╭──

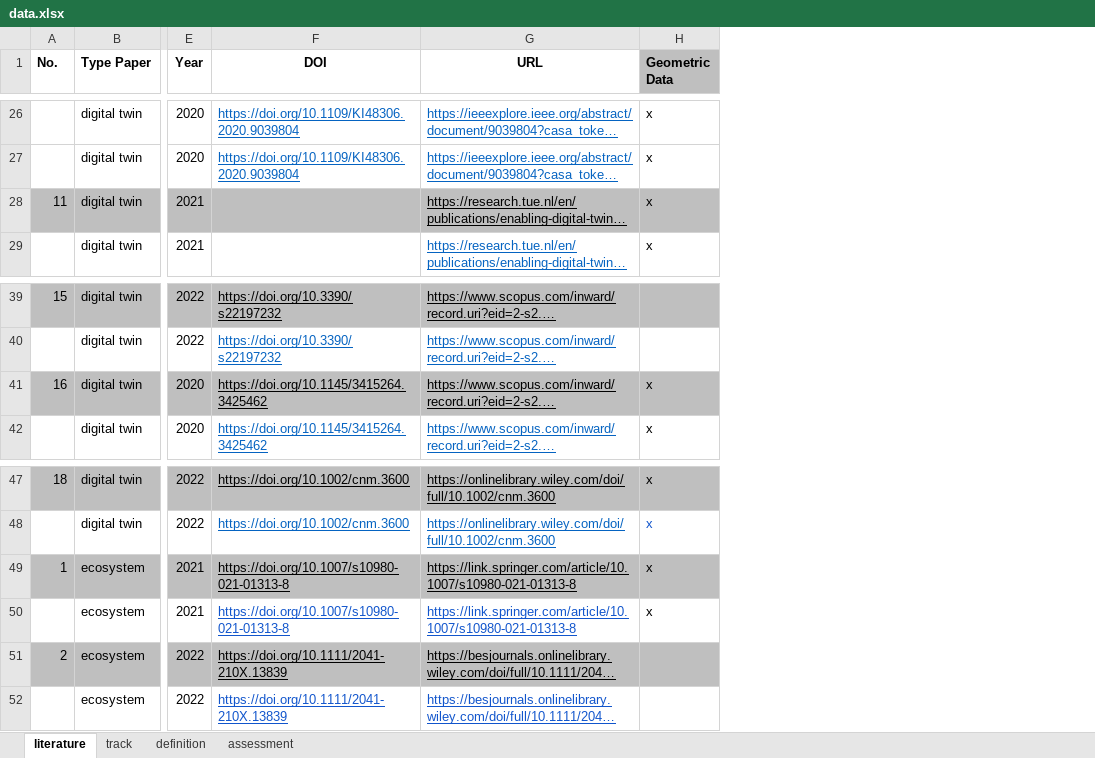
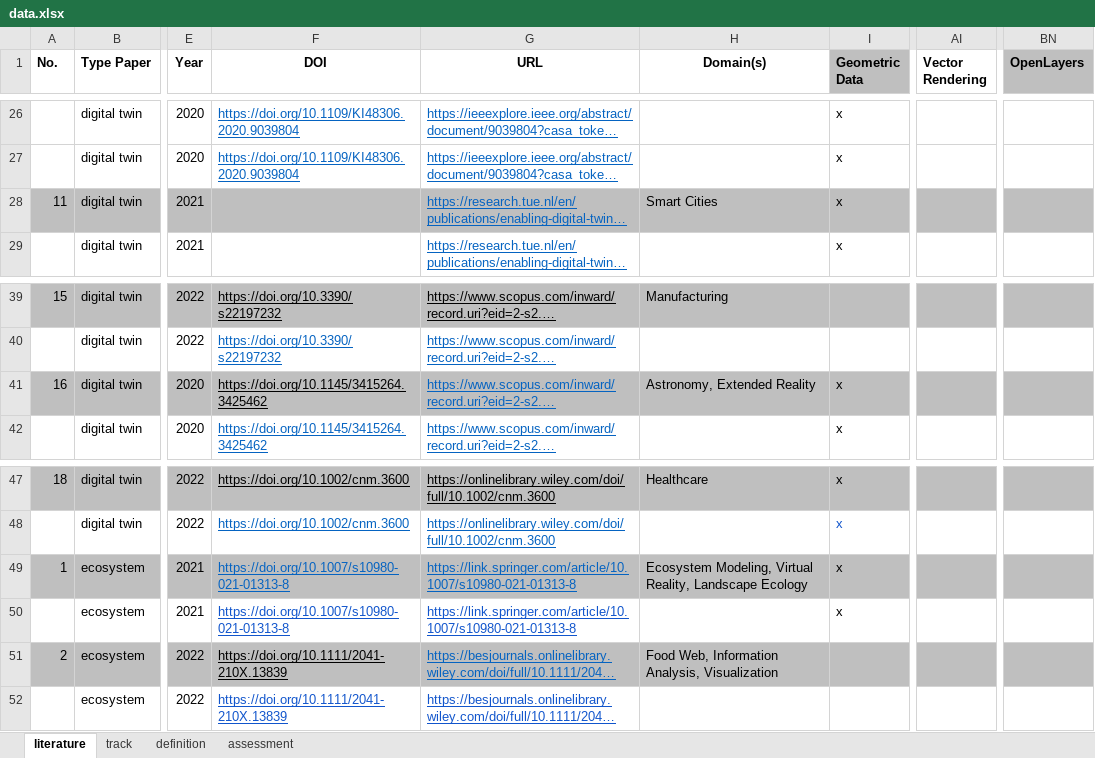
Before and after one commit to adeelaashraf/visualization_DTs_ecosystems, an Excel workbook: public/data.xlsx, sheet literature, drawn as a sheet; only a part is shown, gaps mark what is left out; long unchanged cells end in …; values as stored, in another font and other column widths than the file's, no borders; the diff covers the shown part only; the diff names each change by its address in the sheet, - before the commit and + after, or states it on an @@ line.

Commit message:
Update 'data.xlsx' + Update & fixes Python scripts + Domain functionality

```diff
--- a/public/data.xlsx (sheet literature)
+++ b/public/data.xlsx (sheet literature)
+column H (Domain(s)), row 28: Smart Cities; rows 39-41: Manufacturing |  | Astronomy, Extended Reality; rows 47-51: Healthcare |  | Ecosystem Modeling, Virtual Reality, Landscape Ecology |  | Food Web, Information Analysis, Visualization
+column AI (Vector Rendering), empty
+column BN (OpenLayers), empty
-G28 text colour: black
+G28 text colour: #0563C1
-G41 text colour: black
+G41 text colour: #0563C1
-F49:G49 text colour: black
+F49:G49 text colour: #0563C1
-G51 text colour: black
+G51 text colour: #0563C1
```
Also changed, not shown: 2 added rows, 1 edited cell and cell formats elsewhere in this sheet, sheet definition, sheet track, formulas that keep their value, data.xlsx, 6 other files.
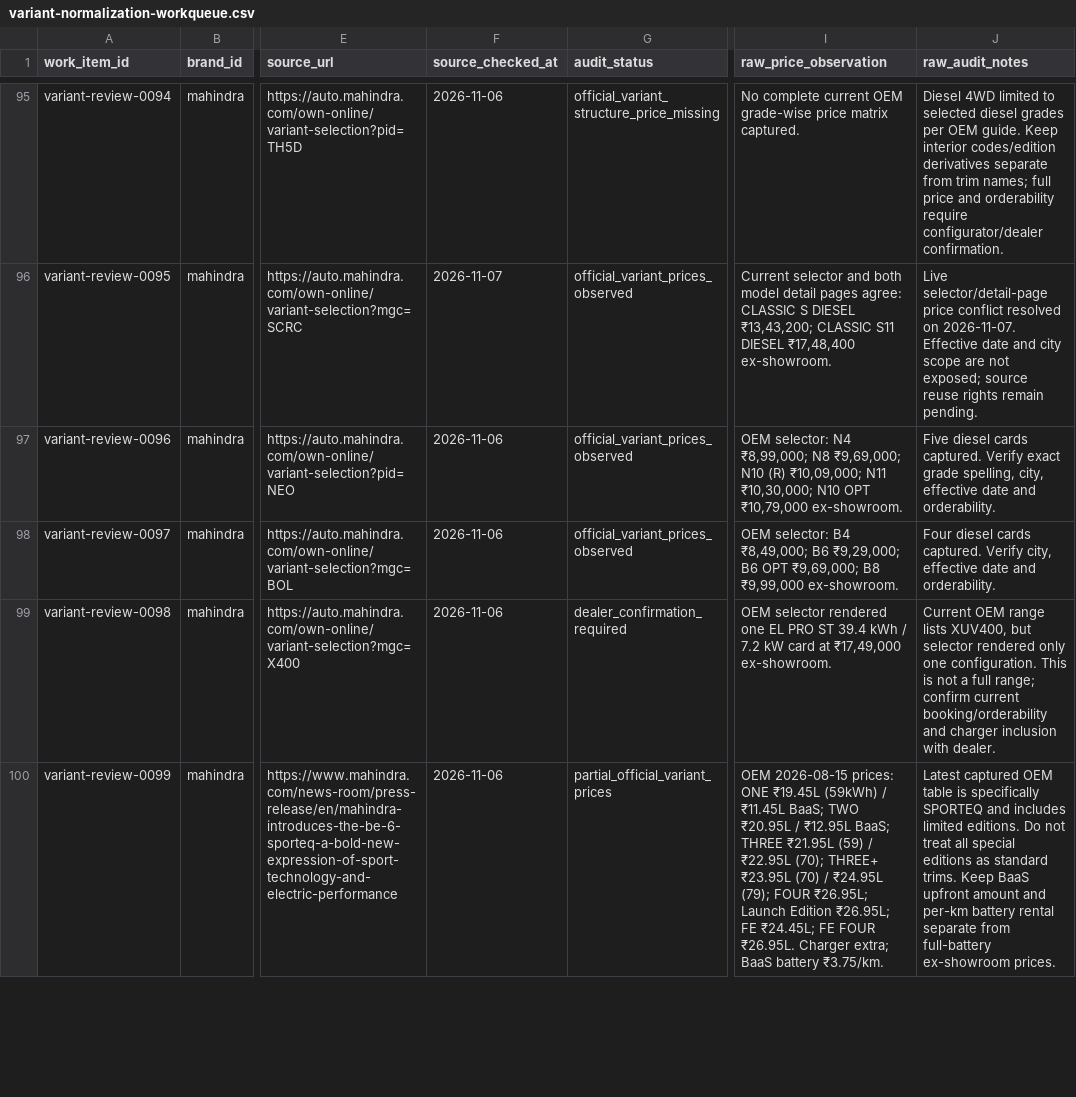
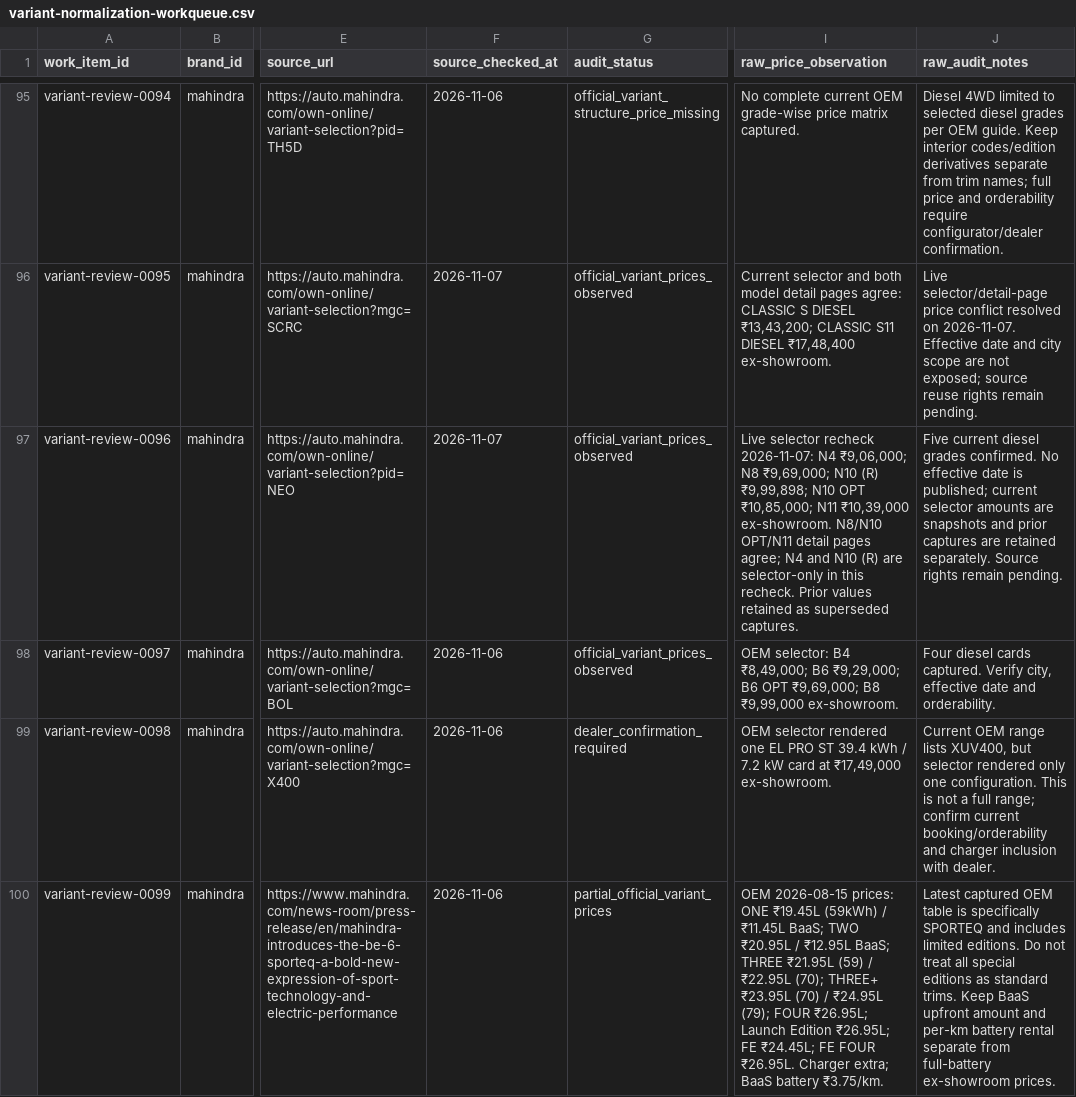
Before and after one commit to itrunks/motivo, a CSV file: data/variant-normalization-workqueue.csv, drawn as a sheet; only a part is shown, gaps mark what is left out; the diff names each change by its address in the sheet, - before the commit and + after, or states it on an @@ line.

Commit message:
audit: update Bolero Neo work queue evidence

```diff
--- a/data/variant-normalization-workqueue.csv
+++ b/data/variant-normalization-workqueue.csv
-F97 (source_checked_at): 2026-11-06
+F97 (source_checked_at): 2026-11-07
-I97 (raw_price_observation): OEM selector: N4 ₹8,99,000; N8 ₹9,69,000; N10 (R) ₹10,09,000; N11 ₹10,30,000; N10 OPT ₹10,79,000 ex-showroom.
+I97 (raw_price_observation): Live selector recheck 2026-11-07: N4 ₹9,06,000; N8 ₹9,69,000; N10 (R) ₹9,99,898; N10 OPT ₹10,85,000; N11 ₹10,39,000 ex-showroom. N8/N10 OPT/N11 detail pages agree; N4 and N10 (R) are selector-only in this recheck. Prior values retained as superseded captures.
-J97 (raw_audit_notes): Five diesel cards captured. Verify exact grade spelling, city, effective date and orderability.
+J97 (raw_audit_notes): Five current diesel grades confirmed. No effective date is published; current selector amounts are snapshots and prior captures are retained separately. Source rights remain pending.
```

╰──

Examine the records above and give the number of lines in which the string "black" appears, with no other words.

▸ Answer to the exercise: 4